1. Serotonin and dopamine deficiency may be causing your brain to produce a less than ideal output of TSH to stimulate your thyroid. Symptoms of serotonin deficiency include loss of pleasure in hobbies and interests, feelings of depression, loss of enthusiasm for favorite activities or foods, and more. Symptoms of dopamine deficiency include feelings of worthlessness, hopelessness, inability to handle stress, low libido, and more. Poor blood sugar control, whether it be insulin resistance or hypoglycemia, is the most common clinical cause for serotonin and dopamine defects. Making sure you have proper methyl donors (B vitamins) for neurotransmitter synthesis is also crucial.
2. Elevated cytokines due to an immune challenge (chronic viral or bacterial infection, mold exposure, food sensitivities, etc) can cause a decrease output of TSH from the brain. Eradicating the cause for the elevated cytokines and balancing the immune system is critical for proper TSH levels.
3. High cortisol from your adrenal glands can suppress TSH output. When we have a lot of stress, active infections, blood sugar problems, etc. that causes our adrenal glands (aka stress glands) to omit a high amount of cortisol. Not good for thyroid function!
4. Hashimoto's thyroiditis is the most common cause for thyroid disorders yet most doctors don't check for it. This occurs when your immune system mistakenly attacks the thyroid gland. There are several antibodies that can be tested to see if you have this autoimmune condition.
5. If you suffer from progesterone deficiency, you may develop fewer thyroid hormones than your body requires since the thyroid hormone producing enzyme (TPO) is increased with progesterone. Low progesterone symptoms include heavy or irregular menstrual bleeding, migraines, infertility, early miscarriage, and more. Stress and blood sugar imbalances are the most common causes for low progesterone.
6. Most doctors only order 1-2 lab tests, often TSH and T4. This is too simplistic of a model since there are over 10 thyroid markers to check to figure out what is really going on with the thyroid.
7. Doctors use lab ranges rather than functional ranges when reviewing lab work. Lab ranges are determined by who has been to the lab in the last year. People who get lab work are typically sick, they are not healthy, so lab ranges are based on sick patient values!
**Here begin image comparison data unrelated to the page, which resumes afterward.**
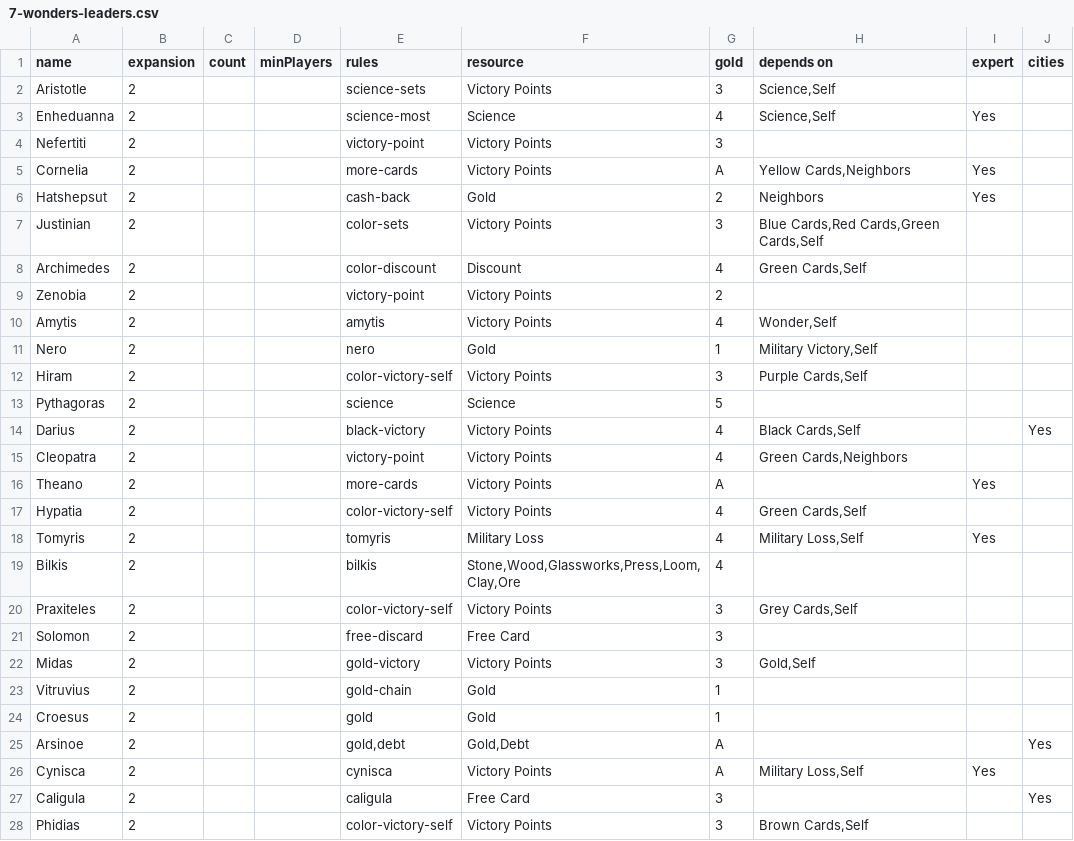
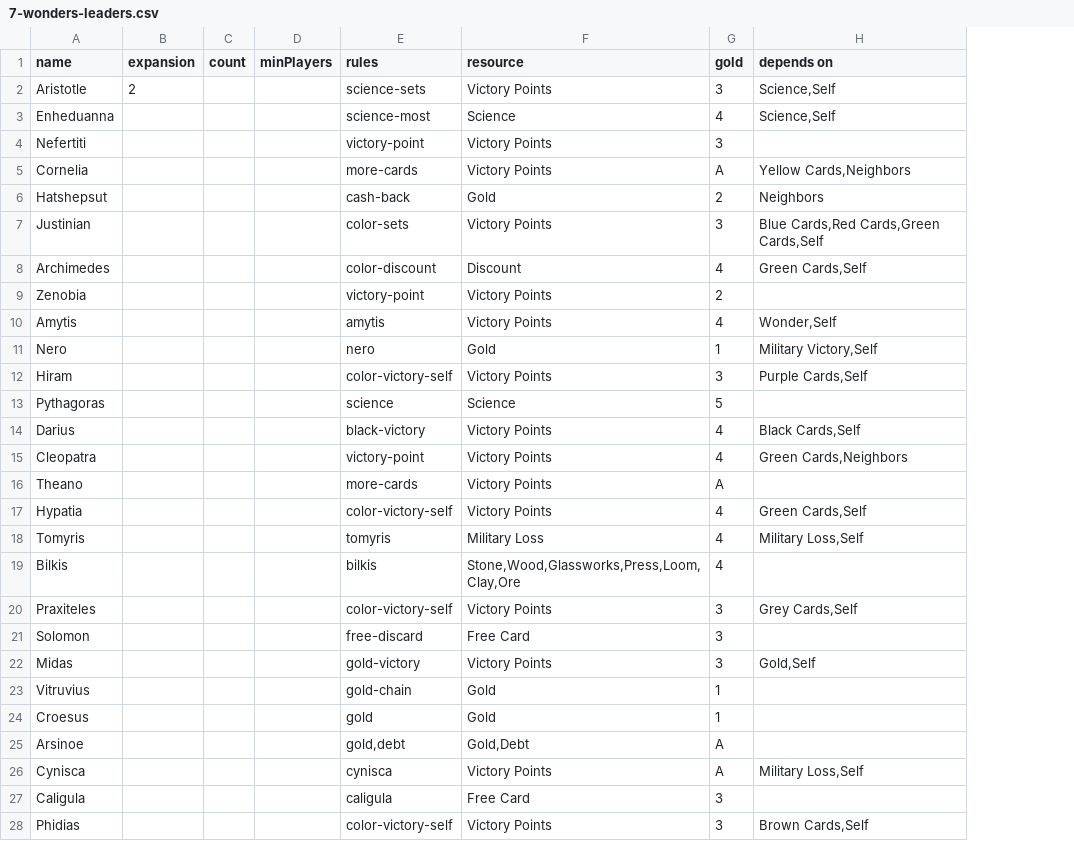
Before and after one commit to zgbaker54/board-game-maths, a CSV file: assets/card-lists/7-wonders-leaders.csv, drawn as a sheet; only a part is shown; the diff covers the shown part only; the diff names each change by its address in the sheet, - before the commit and + after, or states it on an @@ line.

```diff
--- a/assets/card-lists/7-wonders-leaders.csv
+++ b/assets/card-lists/7-wonders-leaders.csv
-column I (expert), rows 3-26: Yes |  | Yes | Yes |  |  |  |  |  |  |  |  |  | Yes |  | Yes |  |  |  |  |  |  |  | Yes
-column J (cities), rows 14-27: Yes |  |  |  |  |  |  |  |  |  |  | Yes |  | Yes
-B3:B28 (expansion): 2
+B3:B28 (expansion): (empty)
```
Also changed, not shown: 28 edited cells elsewhere in this file, 6 other files.
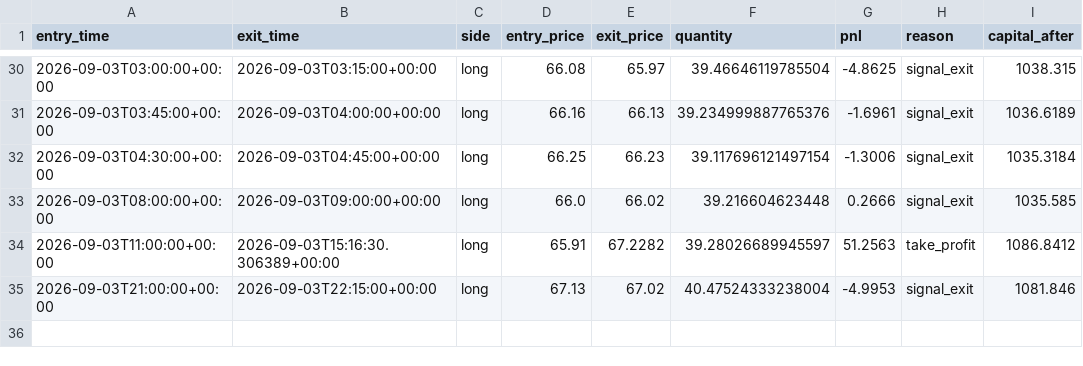
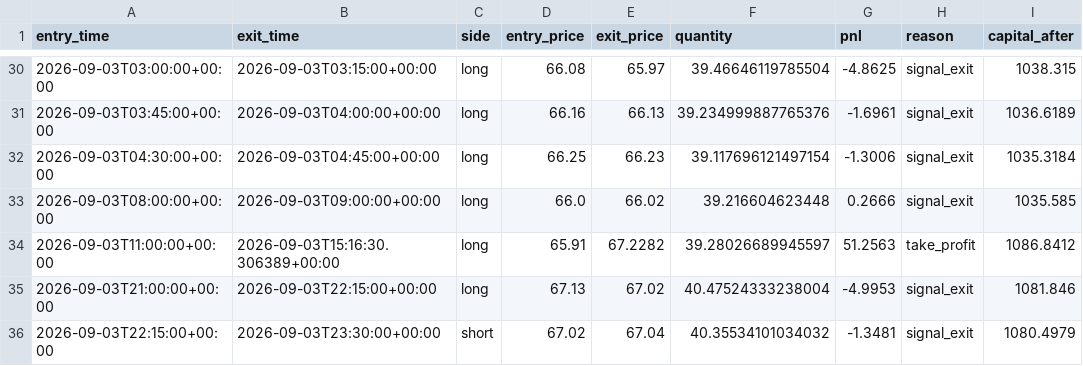
Before and after one commit to laluyadavreturn-dotcom/XAGUSDT-CCI-, a CSV file: xagusdt_paper_trades.csv, drawn as a sheet; only a part is shown, gaps mark what is left out; the diff names each change by its address in the sheet, - before the commit and + after, or states it on an @@ line.

```diff
--- a/xagusdt_paper_trades.csv
+++ b/xagusdt_paper_trades.csv
+row 36: 2026-09-03T22:15:00+00:00 | 2026-09-03T23:30:00+00:00 | short | 67.02 | 67.04 | 40.35534101034032 | -1.3481 | signal_exit | 1080.4979
```
Also changed, not shown: 1 other file.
Functional ranges are the range in which a healthy person should be within.
8. There are many more reasons why you may still be having thyroid symptoms! You can continue to mask your symptoms with medications or you can figure out the root cause of your disease.